ENTRIES SHOWN ::
....................

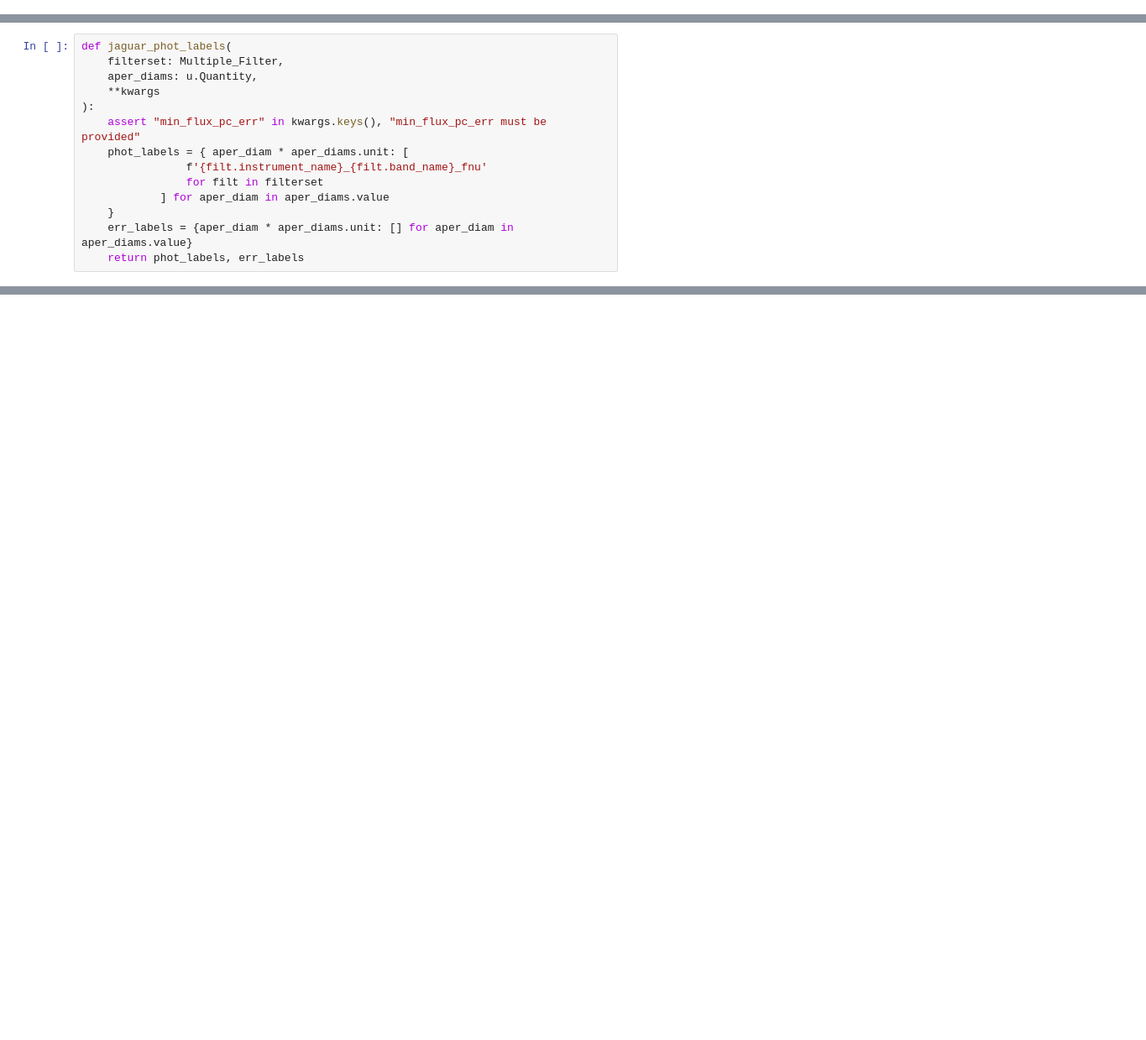
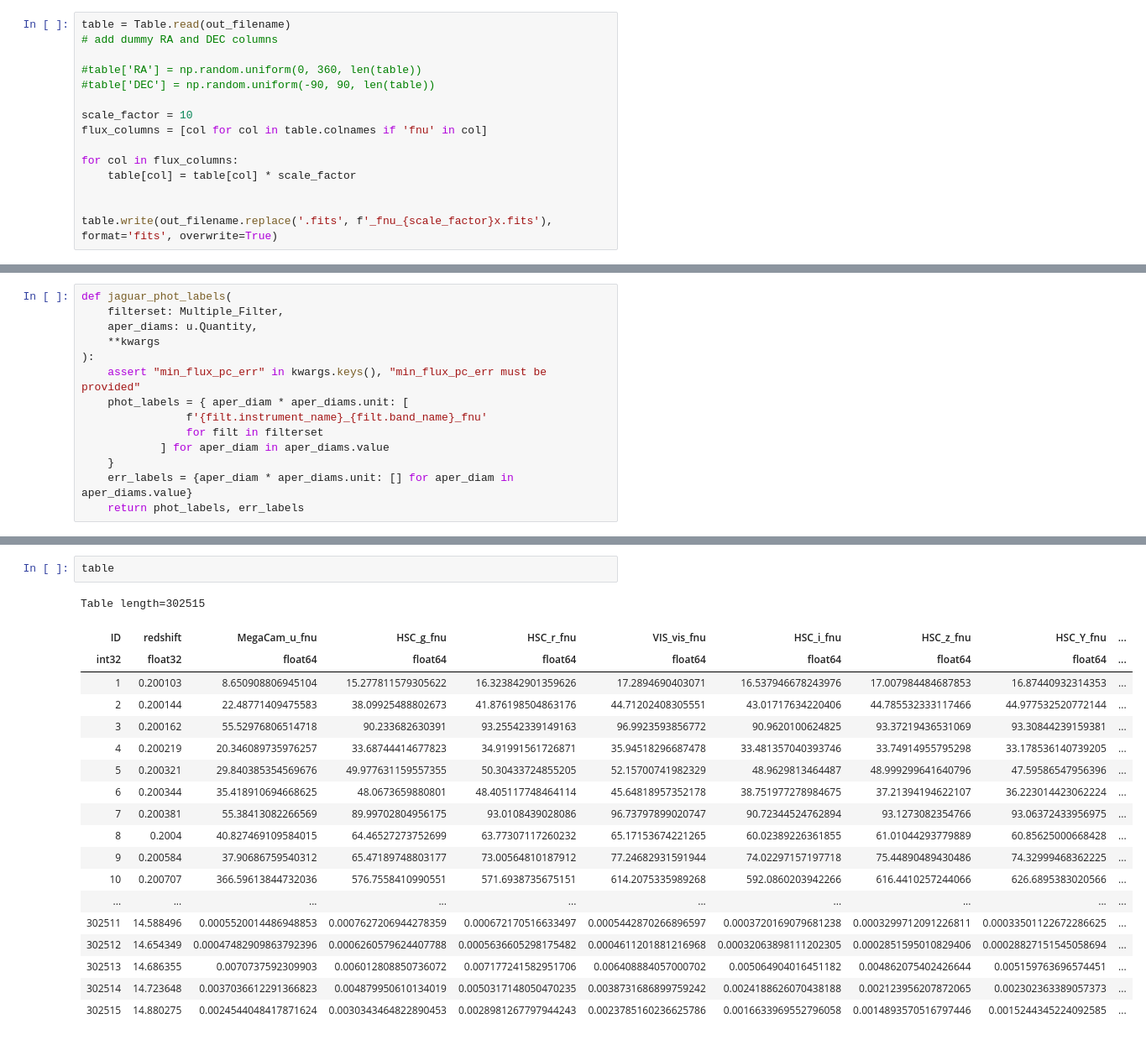
Before and after one commit to duncanaustin98/galfind, a Jupyter notebook: examples/jag_euclid_deep_sim.ipynb, the cells around one changed output, grey strips where cells are left out. Shown: that part at 84% size. Cells and saved outputs as stored; diff of their text form; blank space fills up the shorter version.

```diff
--- a/examples/jag_euclid_deep_sim.ipynb
+++ b/examples/jag_euclid_deep_sim.ipynb
@@ -110,3 +132,18 @@ table = Table.read(out_filename)
+# %%
+table = Table.read(out_filename)
+# add dummy RA and DEC columns
+
+#table['RA'] = np.random.uniform(0, 360, len(table))
+#table['DEC'] = np.random.uniform(-90, 90, len(table))
+
+scale_factor = 10
+flux_columns = [col for col in table.colnames if 'fnu' in col]
+
+for col in flux_columns:
+    table[col] = table[col] * scale_factor
+
+
+table.write(out_filename.replace('.fits', f'_fnu_{scale_factor}x.fits'), format='fits', overwrite=True)
 # %%
 survey = 'Euclid-Deep'
 version = 'v_sim'
@@ -172,0 +265,22 @@ TypeError: Catalogue_Creator.__init__() got an unexpected keyword argument 'load
+# %%
+table
+# %% [output]
+Table length=302515
+| ID | redshift | MegaCam_u_fnu | HSC_g_fnu | HSC_r_fnu | VIS_vis_fnu | HSC_i_fnu | HSC_z_fnu | HSC_Y_fnu | ... |
+| int32 | float32 | float64 | float64 | float64 | float64 | float64 | float64 | float64 | ... |
+| 1 | 0.200103 | 8.650908806945104 | 15.277811579305622 | 16.323842901359626 | 17.2894690403071 | 16.537946678243976 | 17.007984484687853 | 16.87440932314353 | ... |
+| 2 | 0.200144 | 22.48771409475583 | 38.09925488802673 | 41.876198504863176 | 44.71202408305551 | 43.01717634220406 | 44.785532333117466 | 44.977532520772144 | ... |
+| 3 | 0.200162 | 55.52976806514718 | 90.233682630391 | 93.25542339149163 | 96.9923593856772 | 90.9620100624825 | 93.37219436531069 | 93.30844239159381 | ... |
+| 4 | 0.200219 | 20.346089735976257 | 33.68744414677823 | 34.91991561726871 | 35.94518296687478 | 33.481357040393746 | 33.74914955795298 | 33.178536140739205 | ... |
+| 5 | 0.200321 | 29.840385354569676 | 49.977631159557355 | 50.30433724855205 | 52.15700741982329 | 48.9629813464487 | 48.999299641640796 | 47.59586547956396 | ... |
+| 6 | 0.200344 | 35.418910694668625 | 48.0673659880801 | 48.405117748464114 | 45.64818957352178 | 38.751977278984675 | 37.21394194622107 | 36.223014423062224 | ... |
+| 7 | 0.200381 | 55.38413082266569 | 89.99702804956175 | 93.0108439028086 | 96.73797899020747 | 90.72344524762894 | 93.1273082354766 | 93.06372433956975 | ... |
+| 8 | 0.2004 | 40.827469109584015 | 64.46527273752699 | 63.77307117260232 | 65.17153674221265 | 60.02389226361855 | 61.01044293779889 | 60.85625000668428 | ... |
+| 9 | 0.200584 | 37.90686759540312 | 65.47189748803177 | 73.00564810187912 | 77.24682931591944 | 74.02297157197718 | 75.44890489430486 | 74.32999468362225 | ... |
+| 10 | 0.200707 | 366.59613844732036 | 576.7558410990551 | 571.6938735675151 | 614.2075335989268 | 592.0860203942266 | 616.4410257244066 | 626.6895383020566 | ... |
+| ... | ... | ... | ... | ... | ... | ... | ... | ... | ... |
+| 302511 | 14.588496 | 0.0005520014486948853 | 0.0007627206944278359 | 0.000672170516633497 | 0.0005442870266896597 | 0.0003720169079681238 | 0.0003299712091226811 | 0.00033501122672286625 | ... |
+| 302512 | 14.654349 | 0.00047482909863792396 | 0.0006260579624407788 | 0.0005636605298175482 | 0.0004611201881216968 | 0.00032063898111202305 | 0.0002851595010829406 | 0.00028827151545058694 | ... |
+| 302513 | 14.686355 | 0.0070737592309903 | 0.006012808850736072 | 0.007177241582951706 | 0.006408884057000702 | 0.005064904016451182 | 0.004862075402426644 | 0.005159763696574451 | ... |
+| 302514 | 14.723648 | 0.0037036612291366823 | 0.004879950610134019 | 0.0050317148050470235 | 0.0038731686899759242 | 0.0024188626070438188 | 0.002123956207872065 | 0.002302363389057373 | ... |
+| 302515 | 14.880275 | 0.0024544048417871624 | 0.0030343464822890453 | 0.0028981267797944243 | 0.0023785160236625786 | 0.0016633969552796058 | 0.0014893570516797446 | 0.0015244345224092585 | ... |
```
Also changed, not shown: parts of 17 cells of this notebook, 10 other files.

....................

EXERCISE DESCRIPTION ::
State, as a bare number, how many lines of the listing hold the word "version".

TASK RESULT ::
2